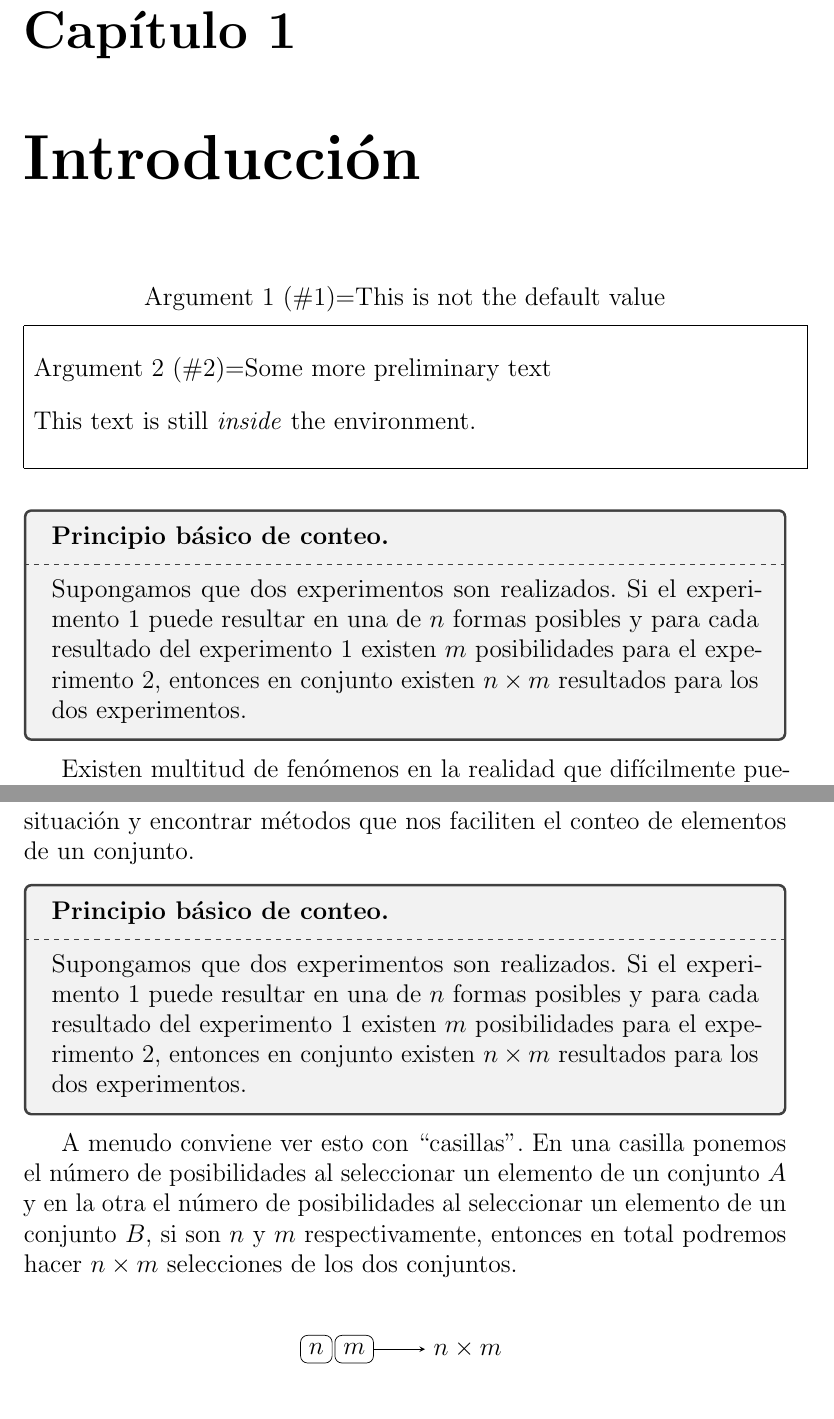
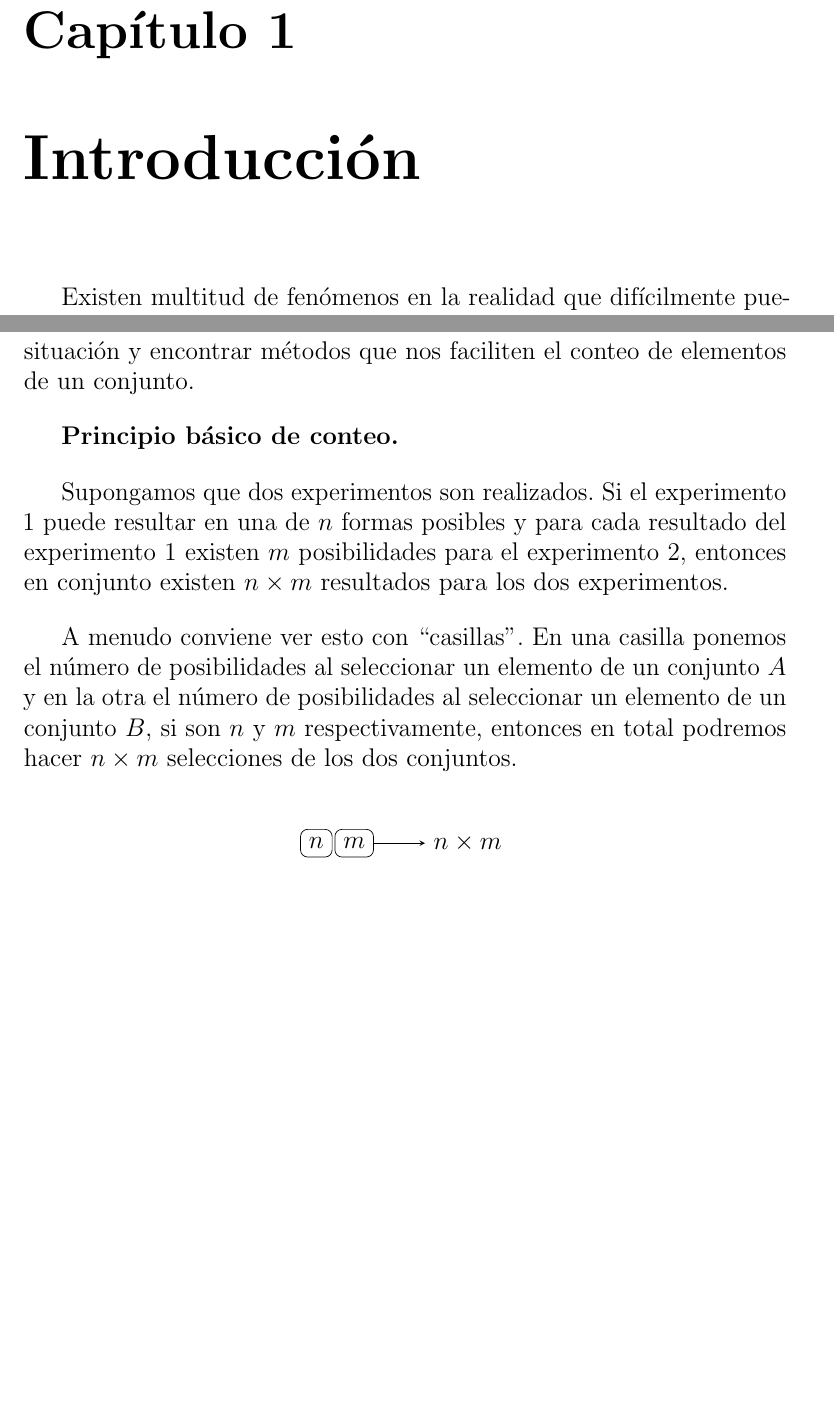
Before and after one commit to GerValle/proba, a LaTeX document (docs/notas/proba_1_limpio.tex): two parts of pages 1 and 27 of 28 before the commit and two parts of pages 1 and 26 of 27 after it, joined at a grey line, cut so that both start at the same text, the shorter picture padded with empty space. Compiled offline with pdfLaTeX.

Commit message:
agregue contenido

```diff
--- a/docs/notas/proba_1_limpio.tex
+++ b/docs/notas/proba_1_limpio.tex
@@ -6,10 +6,9 @@
 %\usepackage{lmodern}
 \usepackage{amssymb,amsmath}
 \usepackage{tikz}
-\usepackage[most]{tcolorbox}
-
+%\usepackage[most]{tcolorbox}
+%\usepackage{tabularx}
 %\newcounter{ejemplo}[chapter] % Define a new counter tied to the chapter
-
 
 \usetikzlibrary{babel}
 \usetikzlibrary {positioning}
@@ -54,13 +37,3 @@
-\begin{mybox}[This is not the default value]{Some more preliminary text}
-This text is still \textit{inside} the environment.
-\end{mybox}
-
-\begin{tcolorbox}
- \textbf{Principio básico de conteo.}
-\tcblower
-Supongamos que dos experimentos son realizados. Si el experimento 1 puede resultar en una de $n$ formas posibles y para cada resultado del experimento 1 existen $m$ posibilidades para el experimento 2, entonces en conjunto existen $n\times m$ resultados para los dos experimentos.
-\end{tcolorbox}
-
 
 
 Existen multitud de fenómenos en la realidad que difícilmente pueden ser modelados con certeza. Ya sea por la complejidad de su naturaleza o
@@ -685,11 +658,11 @@ posibles resultados de un evento. Es aquí donde conviene analizar de
 mejor manera la situación y encontrar métodos que nos faciliten el
 conteo de elementos de un conjunto.
 
-\begin{tcolorbox}
- \textbf{Principio básico de conteo.}
-\tcblower
+
+\textbf{Principio básico de conteo.}
+
 Supongamos que dos experimentos son realizados. Si el experimento 1 puede resultar en una de $n$ formas posibles y para cada resultado del experimento 1 existen $m$ posibilidades para el experimento 2, entonces en conjunto existen $n\times m$ resultados para los dos experimentos.
-\end{tcolorbox}
+
 
 A menudo conviene ver esto con ``casillas''. En una casilla ponemos el número de posibilidades al seleccionar un elemento de un conjunto $A$ y en la otra el número de posibilidades al seleccionar un elemento de un conjunto $B$, si son $n$ y $m$ respectivamente, entonces en total podremos hacer $n\times m$ selecciones de los dos conjuntos.
 
```
Also changed, not shown: docs/notas/proba_1_limpio.tex (16 more changed lines).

──────────────────────────────

* [Work instruction]:
Considering only the records above, state the number of lines that include the word "usepackage", with nothing added.

* [Exercise solution]:
6